### Try it:
Read the lines of the data below and retrieve those with "clamp".

[Web page edit records]
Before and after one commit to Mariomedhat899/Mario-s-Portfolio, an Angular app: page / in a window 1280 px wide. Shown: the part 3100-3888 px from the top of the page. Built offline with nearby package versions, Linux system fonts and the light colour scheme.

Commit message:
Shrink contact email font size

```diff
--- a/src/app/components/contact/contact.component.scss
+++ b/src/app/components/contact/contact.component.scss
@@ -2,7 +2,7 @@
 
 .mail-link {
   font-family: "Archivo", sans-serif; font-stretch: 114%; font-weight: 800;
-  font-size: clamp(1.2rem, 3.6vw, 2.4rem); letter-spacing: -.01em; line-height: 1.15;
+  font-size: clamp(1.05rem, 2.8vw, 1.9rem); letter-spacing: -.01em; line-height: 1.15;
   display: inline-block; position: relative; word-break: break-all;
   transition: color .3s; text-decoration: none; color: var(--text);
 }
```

### Exercise result:
-  font-size: clamp(1.2rem, 3.6vw, 2.4rem); letter-spacing: -.01em; line-height: 1.15;
+  font-size: clamp(1.05rem, 2.8vw, 1.9rem); letter-spacing: -.01em; line-height: 1.15;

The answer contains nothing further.